          Thanks for the comment. I agree on the expenditure cuts – but bar taking out one third of the entire public sector, we’re also going to have to look at our tax base. Also, businesses go under when they’re making no profits. This is a tax on profitable business.

          • Ronnie O'Toole ,


            The increase from 10% to 12.5% in 1998 wasn’t from ‘economic necessity’, but was a massive tax lowering exercise, as it merged the 10% (manufacturing and IFSC) and 40% (other) rates. I think the sigalling problem is a massive issue.

            Further, we have a far higher coproration GDP than other countries. Given the rates you showed, we are possibly very close to our peak earning capacity from corporation tax. you would certainly have to prove the case that raising taxes (even without signalling problem) would increase revenue significantly.

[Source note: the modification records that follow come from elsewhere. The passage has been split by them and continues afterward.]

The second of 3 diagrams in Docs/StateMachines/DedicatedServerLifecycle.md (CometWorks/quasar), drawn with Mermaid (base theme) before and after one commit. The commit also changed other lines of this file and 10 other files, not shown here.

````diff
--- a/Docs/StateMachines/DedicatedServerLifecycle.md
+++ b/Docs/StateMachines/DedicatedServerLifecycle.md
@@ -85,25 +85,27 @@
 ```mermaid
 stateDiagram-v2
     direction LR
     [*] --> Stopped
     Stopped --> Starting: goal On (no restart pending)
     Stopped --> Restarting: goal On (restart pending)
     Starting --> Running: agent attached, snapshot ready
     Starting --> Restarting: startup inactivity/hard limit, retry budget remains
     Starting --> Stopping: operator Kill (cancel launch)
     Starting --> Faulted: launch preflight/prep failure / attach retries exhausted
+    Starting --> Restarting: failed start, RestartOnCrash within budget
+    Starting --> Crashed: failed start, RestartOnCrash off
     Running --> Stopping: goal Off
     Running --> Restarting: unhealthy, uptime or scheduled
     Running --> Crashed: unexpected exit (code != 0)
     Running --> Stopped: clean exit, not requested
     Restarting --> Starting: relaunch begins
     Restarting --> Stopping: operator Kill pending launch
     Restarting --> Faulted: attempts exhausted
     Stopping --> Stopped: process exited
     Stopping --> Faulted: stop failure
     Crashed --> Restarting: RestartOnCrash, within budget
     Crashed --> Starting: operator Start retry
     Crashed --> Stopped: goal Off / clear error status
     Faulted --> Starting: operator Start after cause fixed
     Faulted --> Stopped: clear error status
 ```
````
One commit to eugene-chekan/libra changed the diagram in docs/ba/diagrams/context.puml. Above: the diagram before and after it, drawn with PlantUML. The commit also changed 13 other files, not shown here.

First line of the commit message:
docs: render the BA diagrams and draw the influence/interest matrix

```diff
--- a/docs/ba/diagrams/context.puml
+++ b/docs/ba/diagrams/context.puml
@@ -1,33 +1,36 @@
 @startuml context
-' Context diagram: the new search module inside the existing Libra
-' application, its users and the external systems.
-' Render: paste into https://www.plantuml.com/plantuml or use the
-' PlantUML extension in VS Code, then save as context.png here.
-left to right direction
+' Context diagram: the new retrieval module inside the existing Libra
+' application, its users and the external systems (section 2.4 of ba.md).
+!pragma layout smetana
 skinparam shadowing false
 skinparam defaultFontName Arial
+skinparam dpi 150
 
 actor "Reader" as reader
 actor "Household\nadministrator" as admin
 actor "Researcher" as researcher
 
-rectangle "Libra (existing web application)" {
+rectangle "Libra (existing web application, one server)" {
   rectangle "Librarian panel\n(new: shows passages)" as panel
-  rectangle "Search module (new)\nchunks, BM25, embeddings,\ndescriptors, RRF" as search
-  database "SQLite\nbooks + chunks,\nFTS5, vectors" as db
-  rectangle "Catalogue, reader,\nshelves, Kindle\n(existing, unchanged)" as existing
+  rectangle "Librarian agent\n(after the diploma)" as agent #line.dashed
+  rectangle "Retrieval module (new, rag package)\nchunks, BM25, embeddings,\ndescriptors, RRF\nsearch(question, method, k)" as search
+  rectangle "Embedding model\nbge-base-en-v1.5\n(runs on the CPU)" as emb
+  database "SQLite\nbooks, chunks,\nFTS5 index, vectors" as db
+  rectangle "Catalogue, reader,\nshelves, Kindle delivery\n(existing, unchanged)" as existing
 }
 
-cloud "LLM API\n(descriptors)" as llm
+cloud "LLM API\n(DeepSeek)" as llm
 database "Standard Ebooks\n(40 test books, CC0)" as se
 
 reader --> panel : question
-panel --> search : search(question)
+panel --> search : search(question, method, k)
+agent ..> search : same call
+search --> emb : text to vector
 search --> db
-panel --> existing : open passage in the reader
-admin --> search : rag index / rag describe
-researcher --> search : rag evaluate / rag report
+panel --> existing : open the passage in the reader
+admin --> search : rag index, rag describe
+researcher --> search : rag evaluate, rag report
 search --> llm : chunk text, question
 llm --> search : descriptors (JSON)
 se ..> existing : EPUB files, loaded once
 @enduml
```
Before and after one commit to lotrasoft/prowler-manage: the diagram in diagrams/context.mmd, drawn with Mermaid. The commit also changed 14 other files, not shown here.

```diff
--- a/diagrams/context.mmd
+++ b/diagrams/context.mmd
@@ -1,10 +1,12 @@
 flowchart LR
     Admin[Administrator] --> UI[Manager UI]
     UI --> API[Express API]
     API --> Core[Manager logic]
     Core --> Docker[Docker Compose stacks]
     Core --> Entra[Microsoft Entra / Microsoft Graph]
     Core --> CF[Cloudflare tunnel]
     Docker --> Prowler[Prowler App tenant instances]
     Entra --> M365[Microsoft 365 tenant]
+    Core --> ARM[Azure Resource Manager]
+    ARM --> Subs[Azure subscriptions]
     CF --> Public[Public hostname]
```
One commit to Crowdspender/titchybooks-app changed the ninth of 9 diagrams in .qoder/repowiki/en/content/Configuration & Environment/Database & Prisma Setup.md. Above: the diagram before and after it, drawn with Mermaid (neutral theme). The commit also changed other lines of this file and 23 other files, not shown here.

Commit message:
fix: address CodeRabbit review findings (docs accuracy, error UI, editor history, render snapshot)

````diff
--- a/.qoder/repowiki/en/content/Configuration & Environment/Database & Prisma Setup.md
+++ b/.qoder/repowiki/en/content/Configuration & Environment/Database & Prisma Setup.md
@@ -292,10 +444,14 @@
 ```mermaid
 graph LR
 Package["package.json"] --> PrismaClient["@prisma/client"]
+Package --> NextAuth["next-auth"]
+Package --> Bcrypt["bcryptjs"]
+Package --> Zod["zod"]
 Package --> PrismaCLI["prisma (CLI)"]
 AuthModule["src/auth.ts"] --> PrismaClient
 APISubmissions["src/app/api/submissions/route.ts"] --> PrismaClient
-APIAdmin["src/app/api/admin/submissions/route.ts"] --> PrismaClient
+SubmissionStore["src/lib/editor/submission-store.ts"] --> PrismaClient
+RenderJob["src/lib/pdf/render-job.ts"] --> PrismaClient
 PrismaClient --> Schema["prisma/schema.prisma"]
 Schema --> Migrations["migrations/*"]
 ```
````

            • Ronan Lyons ,

              Hi Ronnie, thanks for the comment. I would argue that 1998 was economic necessity, because essentially all FDI was on 10% and went up to 12.5% because something much worse was the outside option. I’m arguing that the outside option – an Ireland not attractive to skilled labour – is just as unsatisfactory now.
              On your second point, we don’t actually have a far higher corptax/GDP ratio than other countries – table B here ( shows that in 2006 we were below 9 OECD counterparts: Australia, New Zealand, Japan, Czech Rep, Denmark, Luxembourg, Norway (the outlier), Spain and the UK. We were on a par with South Korea, Canada, Belgium and Sweden and not that much ahead of the USA, Finland, Italy and the Netherlands.
              My argument is that by increasing the effective rate from 15.5% to 17%, we do not endanger our relative position (OECD ranking stays the same), i.e. inelastic response. I would love to get the thoughts of someone from the IDA who deals day to day with the companies, but I think those conversations are probably held at a higher and more discrete level than a blog!

              • Ronnie O'Toole ,

                This doesn’t answer the point: The ‘signal’ in 1994/7 for Ruari Quinn was that we had to change our whole taxation system. No equivalent exists today. I don’t understand way saying someting is of ‘economic necessity’ would give any investor any confidence that it is once off. Will we not have any ‘economic necssity’ in 2012 or 2015 or 2020? There is alway pressures on finances. Even domestically, the idea that this is now an option will increase the political pressure to use it in the future. Even if we are well meaning in saying this is a once off, we can’t answer for what fuiture politicans/voters choose to do.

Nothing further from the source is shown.